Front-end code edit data

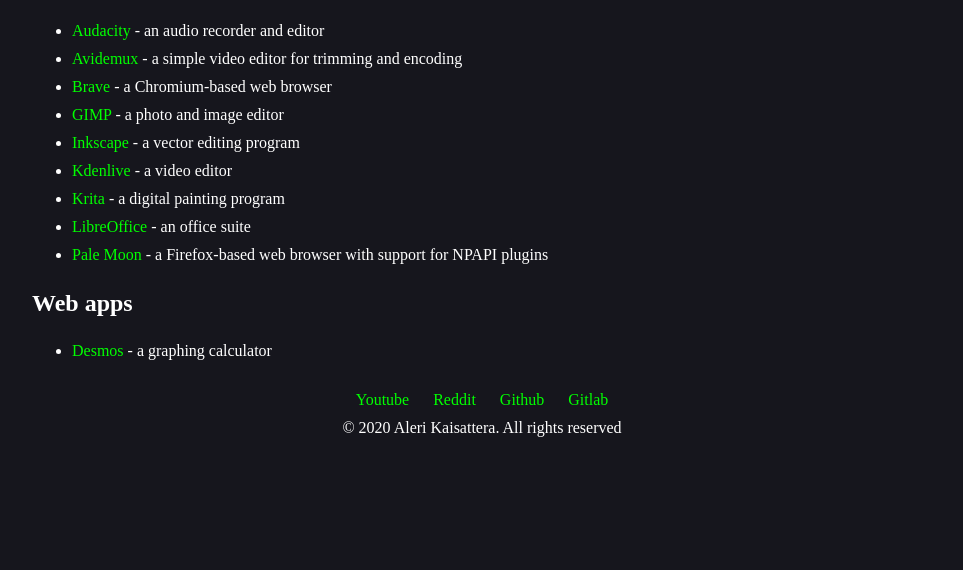
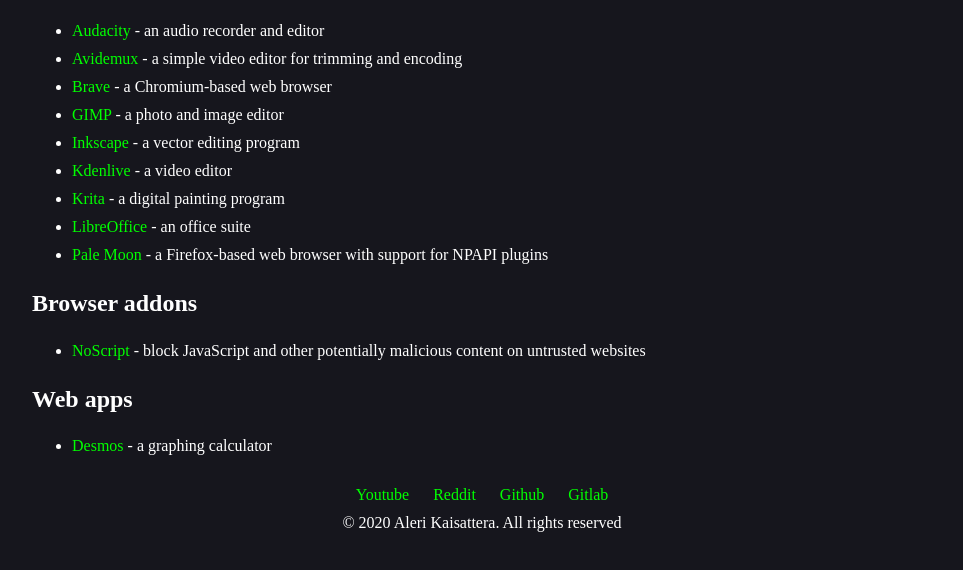
Before and after one commit to alerikaisattera/ak-website, a plain HTML site: page website/links.html in a window 1280 px wide. Shown: the part 190-760 px from the top of the page, without its empty margins (158-1121 px from the left). Drawn offline with Linux system fonts and the light colour scheme.

Commit message:
New image & more links

```diff
--- a/website/links.html
+++ b/website/links.html
@@ -29,6 +29,10 @@
           <li><a href="https://www.libreoffice.org/">LibreOffice</a> - an office suite</li>
           <li><a href="https://www.palemoon.org/">Pale Moon</a> - a Firefox-based web browser with support for NPAPI plugins</li>
         </ul>
+        <h2>Browser addons</h2>
+        <ul>
+          <li><a href="https://noscript.net/">NoScript</a> - block JavaScript and other potentially malicious content on untrusted websites</li>
+        </ul>
         <h2>Web apps</h2>
         <ul>
           <li><a href="https://www.desmos.com/calculator">Desmos</a> - a graphing calculator</li>
```
Also changed, not shown: website/gallery.html (+1 -0 lines), website/gallery/antarctic.png (added).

▸ **What is needed**: Reproduce all the entries that precede this task, word for word, minus any pictures.

▸ **Task result**:
Before and after one commit to alerikaisattera/ak-website, a plain HTML site: page website/links.html in a window 1280 px wide. Shown: the part 190-760 px from the top of the page, without its empty margins (158-1121 px from the left). Drawn offline with Linux system fonts and the light colour scheme.

Commit message:
New image & more links

```diff
--- a/website/links.html
+++ b/website/links.html
@@ -29,6 +29,10 @@
           <li><a href="https://www.libreoffice.org/">LibreOffice</a> - an office suite</li>
           <li><a href="https://www.palemoon.org/">Pale Moon</a> - a Firefox-based web browser with support for NPAPI plugins</li>
         </ul>
+        <h2>Browser addons</h2>
+        <ul>
+          <li><a href="https://noscript.net/">NoScript</a> - block JavaScript and other potentially malicious content on untrusted websites</li>
+        </ul>
         <h2>Web apps</h2>
         <ul>
           <li><a href="https://www.desmos.com/calculator">Desmos</a> - a graphing calculator</li>
```
Also changed, not shown: website/gallery.html (+1 -0 lines), website/gallery/antarctic.png (added).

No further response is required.